— a compressive structure supported
from the bottom up.
No known material, however, has
the compressive strength to support a
free-standing tower tall enough to
reach geostationary orbit. Other
scientists, however, picked up where
Tsiolkovsky left off.
The modern proposal for a space
elevator is to deploy a cable or tether
(or ribbon, if you will), from a satellite
down to Earth. A counterweight on
the tether in space means that the
structure is under tensile stress instead
of compressive stress. Even though
we’re talking about serious tensile
stress, the tensile structure deals with
forces much more manageable than a
compressive structure about as tall as
110,000 Eiffel Towers.
Nowadays, we have a material
that makes such a structure
feasible: carbon nanotubes.
With an achievable structure
within reach, the space elevator
has been the subject of a
renewed research effort, and
detailed proposals have
emerged that fill in some of the
important specifics about the

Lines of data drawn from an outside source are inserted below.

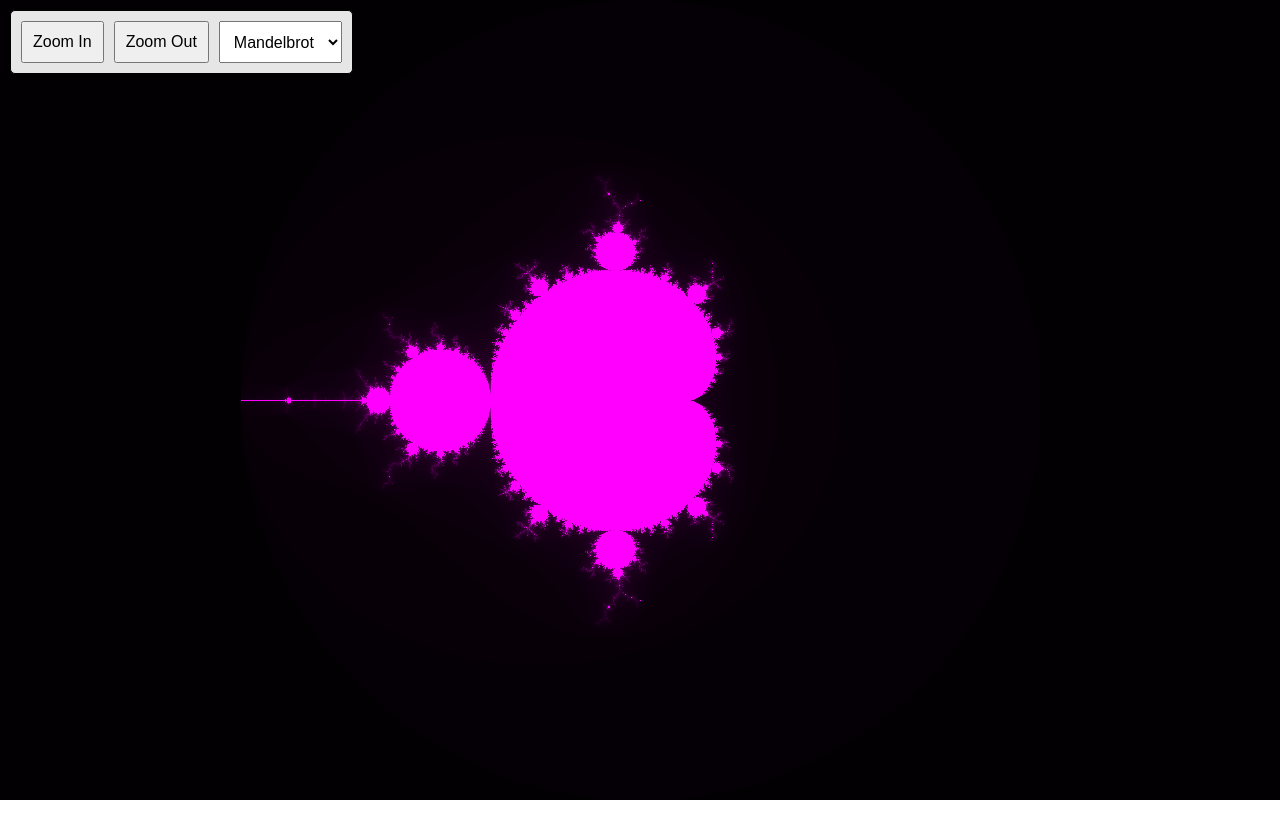
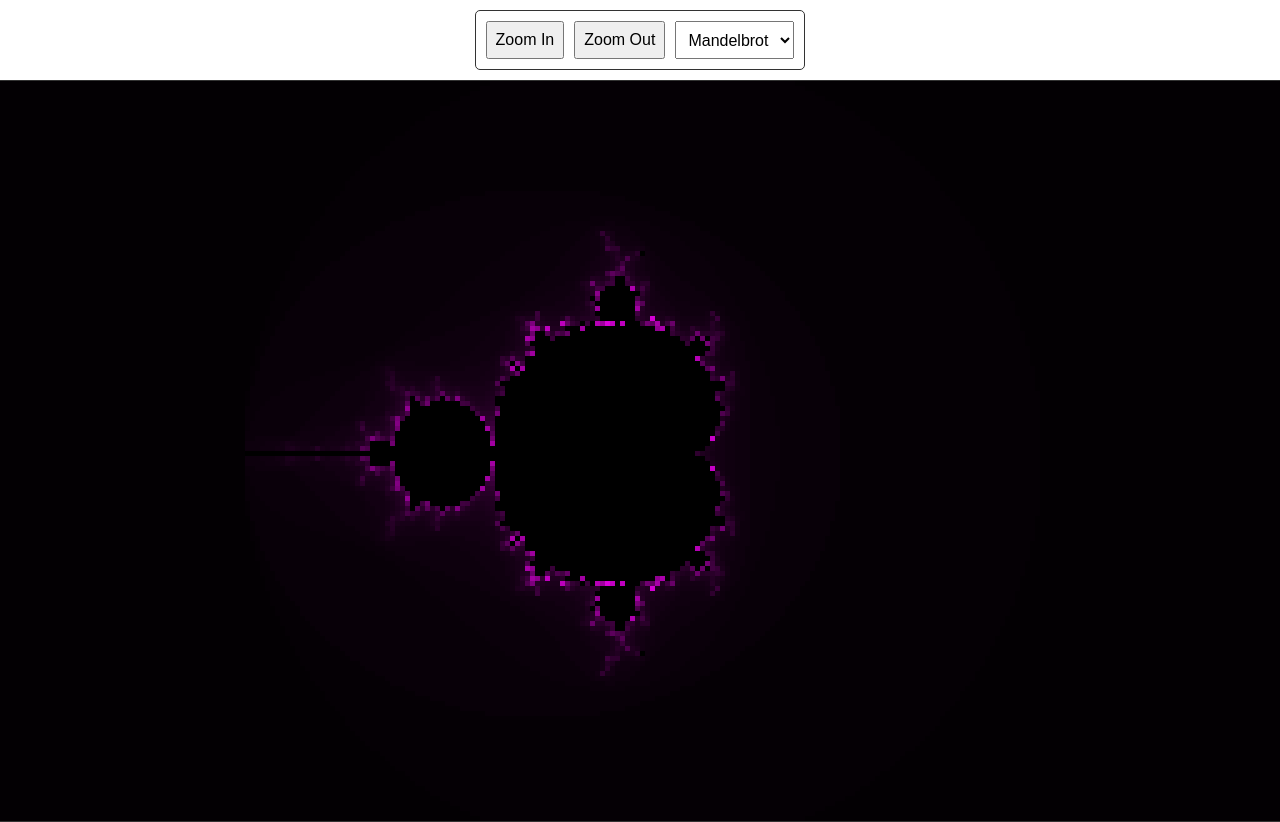
Before and after one commit to Firereader05/optical-illusions, a website: page index.html in a window 1280 px wide. Before the commit the page ends 800 px from the top, so only its background shows below. Drawn offline with Linux system fonts and the light colour scheme.

Commit message:
Update index.html

```diff
--- a/index.html
+++ b/index.html
@@ -3,45 +3,38 @@
 <head>
     <meta charset="UTF-8">
     <meta name="viewport" content="width=device-width, initial-scale=1.0">
-    <title>Infinite Fractal Viewer</title>
+    <title>Fractal Viewer</title>
     <style>
-        body {
+        body, html {
             margin: 0;
+            padding: 0;
             overflow: hidden;
             display: flex;
             flex-direction: column;
             align-items: center;
-        }
-        #fractalContainer {
-            position: relative;
-            width: 100%;
-            height: 100vh;
+            background-color: #ffffff;
         }
         #controls {
             display: flex;
             gap: 10px;
+            margin: 10px;
             padding: 10px;
-            position: absolute;
-            top: 10px;
-            left: 10px;
+            background-color: rgba(255, 255, 255, 0.9);
+            border: 1px solid #333;
+            border-radius: 5px;
             z-index: 10;
-            background: rgba(255, 255, 255, 0.9);
-            border: 1px solid black;
-            border-radius: 5px;
+        }
+        #controls button, #controls select {
+            padding: 8px;
+            font-size: 16px;
         }
         canvas {
-            display: block;
-            width: 100%;
-            height: 100vh;
-        }
-        button, select {
-            padding: 10px;
-            font-size: 16px;
+            border: 1px solid #333;
+            flex: 1;
         }
     </style>
 </head>
 <body>
-    <div id="fractalContainer">
     <div id="controls">
         <button id="zoomIn">Zoom In</button>
         <button id="zoomOut">Zoom Out</button>
@@ -51,49 +44,59 @@
         </select>
     </div>
     <canvas id="fractalCanvas"></canvas>
-    </div>
+
     <script>
         const canvas = document.getElementById('fractalCanvas');
         const ctx = canvas.getContext('2d');
         const fractalTypeSelect = document.getElementById('fractalType');
 
-        let width, height;
         let scale = 200;
         let offsetX = 0;
         let offsetY = 0;
         let zoomFactor = 1;
-        const tileSize = 5;
+        let width, height;
 
+        // Resize the canvas and draw fractal on window resize
         function resizeCanvas() {
             width = window.innerWidth;
-            height = window.innerHeight;
+            height = window.innerHeight - 60; // Account for controls height
             canvas.width = width;
             canvas.height = height;
             drawFractal();
         }
 
-        function drawTile(xStart, yStart, tileScale, fractalType) {
-            const imageData = ctx.createImageData(tileSize, tileSize);
-            const data = imageData.data;
+        // Draw fractal tiles based on selected type
+        function drawFractal() {
+            ctx.clearRect(0, 0, width, height);
+            const effectiveScale = scale * zoomFactor;
+            const fractalType = fractalTypeSelect.value;
 
-            for (let px = 0; px < tileSize; px++) {
-                for (let py = 0; py < tileSize; py++) {
-                    let zx = 0, zy = 0;
-                    let cx, cy;
-                    const maxIterations = Math.min(500, 50 + Math.log(tileScale) * 10);
-                    let iteration = 0;
+            for (let x = 0; x < width; x += 5) {
+                for (let y = 0; y < height; y += 5) {
+                    const color = fractalColor(x, y, fractalType, effectiveScale);
+                    ctx.fillStyle = `rgb(${color}, 0, ${color})`;
+                    ctx.fillRect(x, y, 5, 5); // Draw small squares instead of individual pixels
+                }
+            }
+        }
 
-                    if (fractalType === 'mandelbrot') {
-                        cx = (xStart + px - width / 2) / tileScale + offsetX;
-                        cy = (yStart + py - height / 2) / tileScale + offsetY;
+        // Calculate color for each fractal type
+        function fractalColor(px, py, type, tileScale) {
+            let zx, zy, cx, cy;
+            const maxIterations = 100;
+
+            if (type === 'mandelbrot') {
+                cx = (px - width / 2) / tileScale + offsetX;
+                cy = (py - height / 2) / tileScale + offsetY;
                 zx = zy = 0;
-                    } else if (fractalType === 'julia') {
+            } else {
                 cx = -0.7;
                 cy = 0.27015;
-                        zx = (xStart + px - width / 2) / tileScale + offsetX;
-                        zy = (yStart + py - height / 2) / tileScale + offsetY;
+                zx = (px - width / 2) / tileScale + offsetX;
+                zy = (py - height / 2) / tileScale + offsetY;
             }
 
+            let iteration = 0;
             while (zx * zx + zy * zy < 4 && iteration < maxIterations) {
                 const xtemp = zx * zx - zy * zy + cx;
                 zy = 2 * zx * zy + cy;
@@ -101,34 +104,16 @@
                 iteration++;
             }
 
-                    const color = iteration === maxIterations ? 0 : (iteration / maxIterations) * 255;
-                    const pixelIndex = (py * tileSize + px) * 4;
-                    data[pixelIndex] = color;
-                    data[pixelIndex + 1] = 0;
-                    data[pixelIndex + 2] = color;
-                    data[pixelIndex + 3] = 255;
-                }
-            }
-            ctx.putImageData(imageData, xStart, yStart);
+            return iteration === maxIterations ? 0 : (iteration / maxIterations) * 255;
         }
 
-        function drawFractal() {
-            ctx.clearRect(0, 0, width, height);
-            const effectiveScale = scale * zoomFactor;
-            const fractalType = fractalTypeSelect.value;
-
-            for (let x = 0; x < width; x += tileSize) {
-                for (let y = 0; y < height; y += tileSize) {
-                    drawTile(x, y, effectiveScale, fractalType);
-                }
-            }
-        }
-
+        // Zoom function
         function zoom(factor) {
             zoomFactor *= factor;
             drawFractal();
         }
 
+        // Pan function for navigation
         function pan(dx, dy) {
             const panScale = 1 / (scale * zoomFactor);
             offsetX += dx * panScale;
@@ -136,6 +121,7 @@
             drawFractal();
         }
 
+        // Event listeners for UI controls
         document.getElementById('zoomIn').addEventListener('click', () => zoom(1.2));
         document.getElementById('zoomOut').addEventListener('click', () => zoom(1 / 1.2));
         fractalTypeSelect.addEventListener('change', drawFractal);
```
Lines whose indentation alone changed are shown as unchanged.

project such as location, space
debris avoidance, and other
One proposed space
elevator would climb at what
sounds like a speedy 200 km/h.
That means that the trip to

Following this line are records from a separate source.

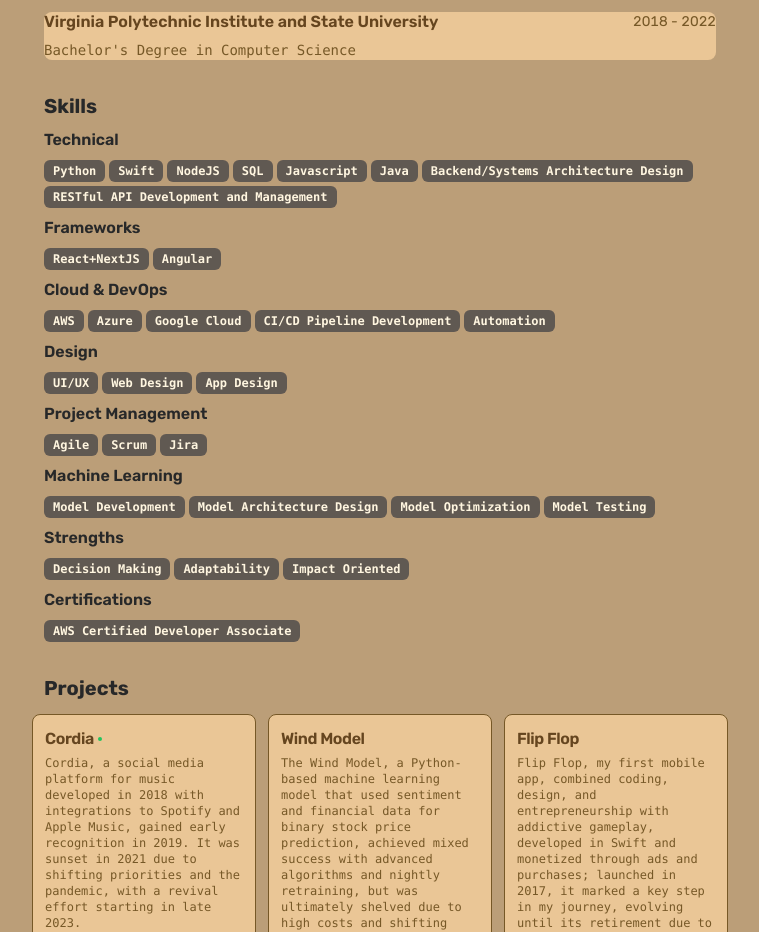
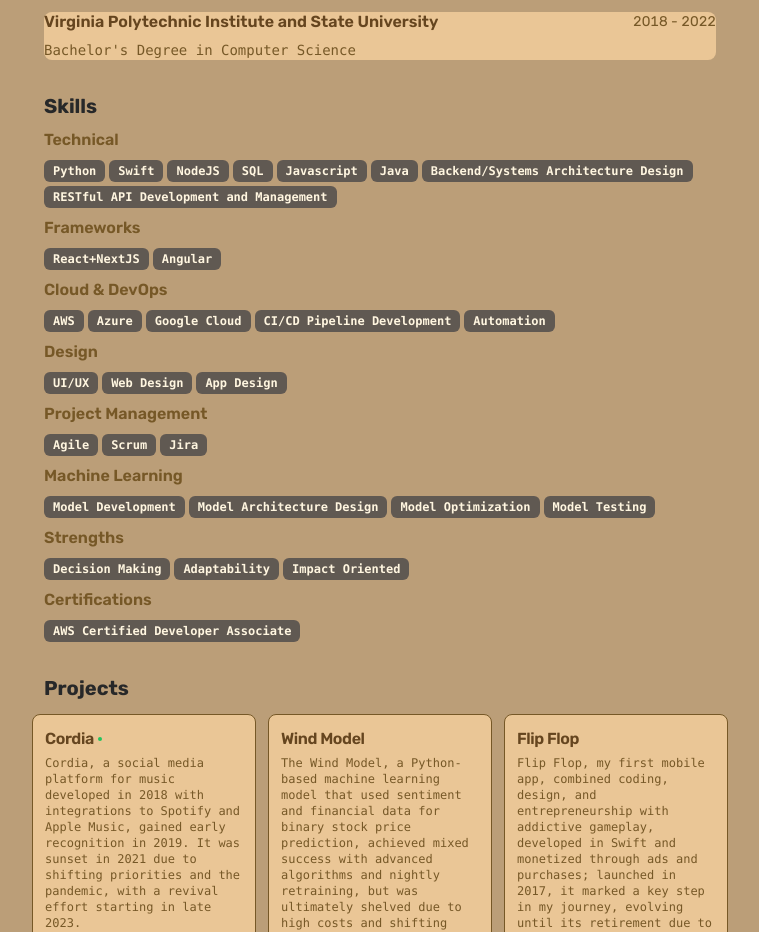
Before and after one commit to Jckwind/JackWindham.com, a Next.js app in the folder frontend/: page /resume in a window 1280 px wide. Shown: the part 1080-2012 px from the top of the page, without its empty margins (260-1019 px from the left). Built offline with nearby package versions, Linux system fonts and the light colour scheme.

Commit message:
added skills to resume page

```diff
--- a/frontend/src/pages/resume.tsx
+++ b/frontend/src/pages/resume.tsx
@@ -140,7 +140,7 @@ export default function Resume() {
           {Object.entries(Me.skills).map(([category, skills]) => {
             return (
               <>
-                <h3 className="font-semibold leading-none text-base">{category}</h3>
+                <h3 className="font-semibold leading-none text-base text-muted-foreground">{category}</h3>
                 <div className="flex flex-wrap gap-1">
                   {
                     skills.map((skill) => {
```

geostationary orbit would only
take a mere seven and a half
days. That’s a long
time to listen to
The Girl From
One way in

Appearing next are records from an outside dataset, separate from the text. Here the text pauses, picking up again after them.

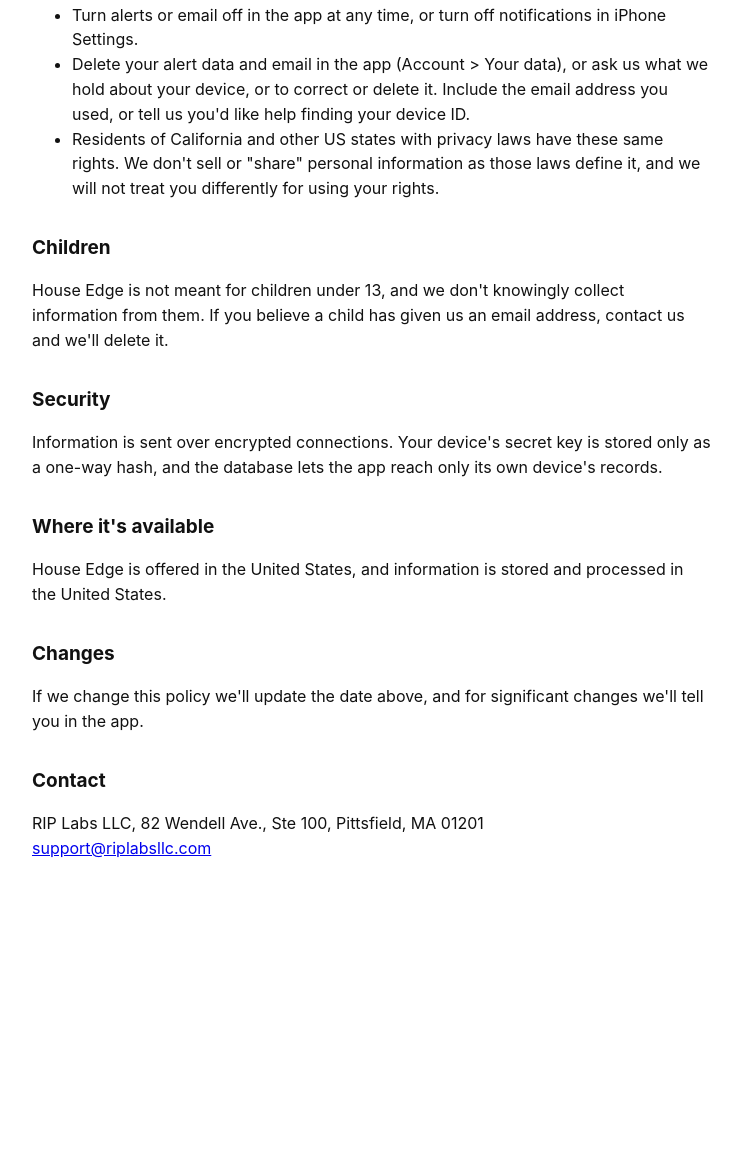
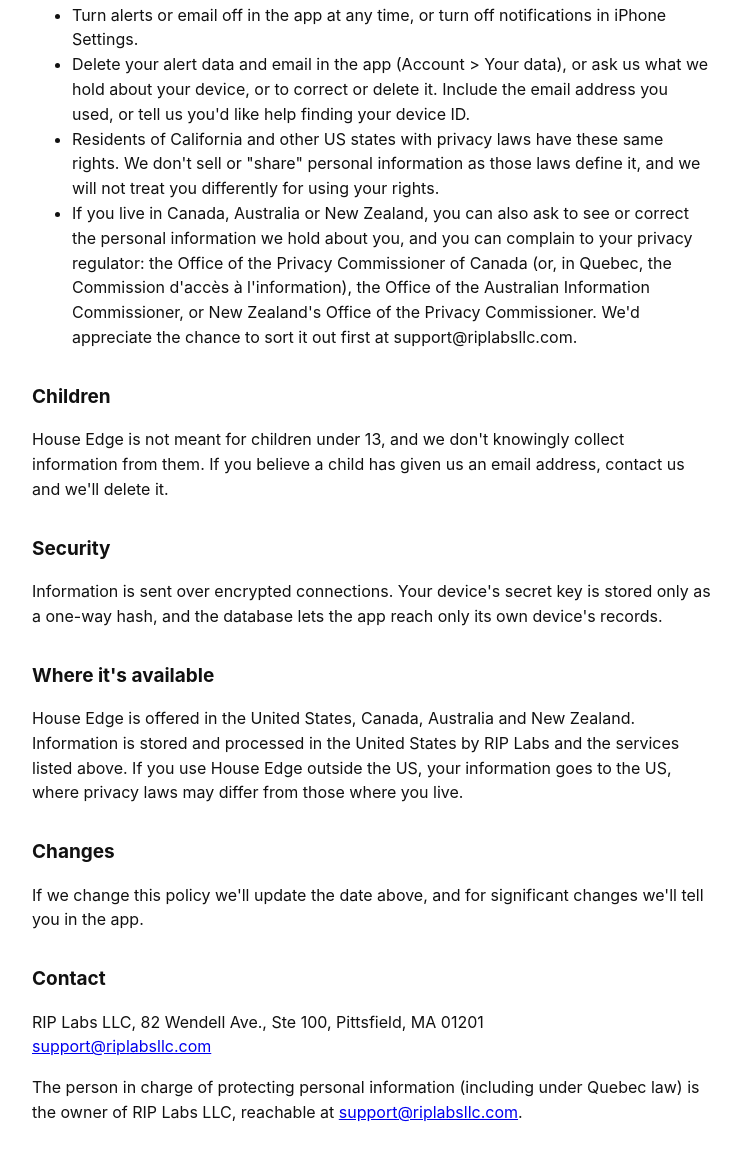
Before and after one commit to kjspang1/riplabsllc-site, a plain HTML site: page privacy.html in a window 1280 px wide. Shown: the part 2153-3314 px from the top of the page, without its empty margins (268-1009 px from the left). Before the commit the page ends 3062 px from the top, so only its background shows below. Drawn offline with Linux system fonts and the light colour scheme.

Commit message:
Privacy and terms for Canada, Australia and New Zealand
- Privacy: where House Edge is offered, US processing for users abroad, access and
  correction rights with each country's regulator, and the person in charge of privacy
  (Quebec Law 25), by title only.
- Terms: liability the law doesn't allow to be limited stays, and users outside the US keep
  consumer protections they can't waive, with their home courts where those laws allow.

Merge when the app goes out in those countries (at resubmission), and bump the dates then.

Co-Authored-By: Claude Opus 5.5 <noreply@anthropic.com>
Claude-Session: https://claude.ai/code/session_01A5RvuKu6qu6da13GFpkrRm

```diff
--- a/privacy.html
+++ b/privacy.html
@@ -55,6 +55,7 @@
     <li>Turn alerts or email off in the app at any time, or turn off notifications in iPhone Settings.</li>
     <li>Delete your alert data and email in the app (Account &gt; Your data), or ask us what we hold about your device, or to correct or delete it. Include the email address you used, or tell us you'd like help finding your device ID.</li>
     <li>Residents of California and other US states with privacy laws have these same rights. We don't sell or "share" personal information as those laws define it, and we will not treat you differently for using your rights.</li>
+    <li>If you live in Canada, Australia or New Zealand, you can also ask to see or correct the personal information we hold about you, and you can complain to your privacy regulator: the Office of the Privacy Commissioner of Canada (or, in Quebec, the Commission d'acc&egrave;s &agrave; l'information), the Office of the Australian Information Commissioner, or New Zealand's Office of the Privacy Commissioner. We'd appreciate the chance to sort it out first at support@riplabsllc.com.</li>
   </ul>
 
   <h2>Children</h2>
@@ -64,12 +65,13 @@
   <p>Information is sent over encrypted connections. Your device's secret key is stored only as a one-way hash, and the database lets the app reach only its own device's records.</p>
 
   <h2>Where it's available</h2>
-  <p>House Edge is offered in the United States, and information is stored and processed in the United States.</p>
+  <p>House Edge is offered in the United States, Canada, Australia and New Zealand. Information is stored and processed in the United States by RIP Labs and the services listed above. If you use House Edge outside the US, your information goes to the US, where privacy laws may differ from those where you live.</p>
 
   <h2>Changes</h2>
   <p>If we change this policy we'll update the date above, and for significant changes we'll tell you in the app.</p>
 
   <h2>Contact</h2>
   <p>RIP Labs LLC, 82 Wendell Ave., Ste 100, Pittsfield, MA 01201<br><a href="mailto:support@riplabsllc.com">support@riplabsllc.com</a></p>
+  <p>The person in charge of protecting personal information (including under Quebec law) is the owner of RIP Labs LLC, reachable at <a href="mailto:support@riplabsllc.com">support@riplabsllc.com</a>.</p>
 </body>
 </html>
```
Also changed, not shown: terms.html (+2 -1 lines).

which the space elevator has been
pushed closer from the realm of
science fiction into the realm of
science fact is through competition.
Much like the Ansari X-Prize, several
organizations seek to spur innovation
with a monetary incentive. One such
organization was Elevator:2010, a
partnership between the Spaceward
Foundation and NASA Centennial
competitions for five years beginning
back in 2005, and presented two
different challenges. One was to build
the strongest tether possible. The
other was to create a wirelessly
powered climber capable of ascending
a tether at a certain speed.
RoboGames also included a
ribbon climbing challenge inspired by
the space elevator. For their challenge,
teams had to build a robot to ascend
a tape ribbon up to six meters high,
pause in the middle on command,
and stop automatically at the top.
Bonus points were awarded to teams
who beamed power from the ground
to their robot.
A challenge like ribbon
climbing may be daunting to the
uninitiated, but as with any
challenge the key is to break it
down into manageable steps. A
key part of the ribbon climber
that we were keen to tackle
given our background was the
climbing mechanism itself.
Unlike some of the other
challenges inherent in a ribbon
climber, the climbing mechanism
appears to be rather
Our initial design inclination
was to make something akin to
a softball shooter. We drew
some inspiration from Deltamo,
SERVO 12.2013 69
SKETCHING OUT A DESIGN.
A BULKY BASE.
THE FIRST DRAFT OF OUR RIBBON CLIMBER.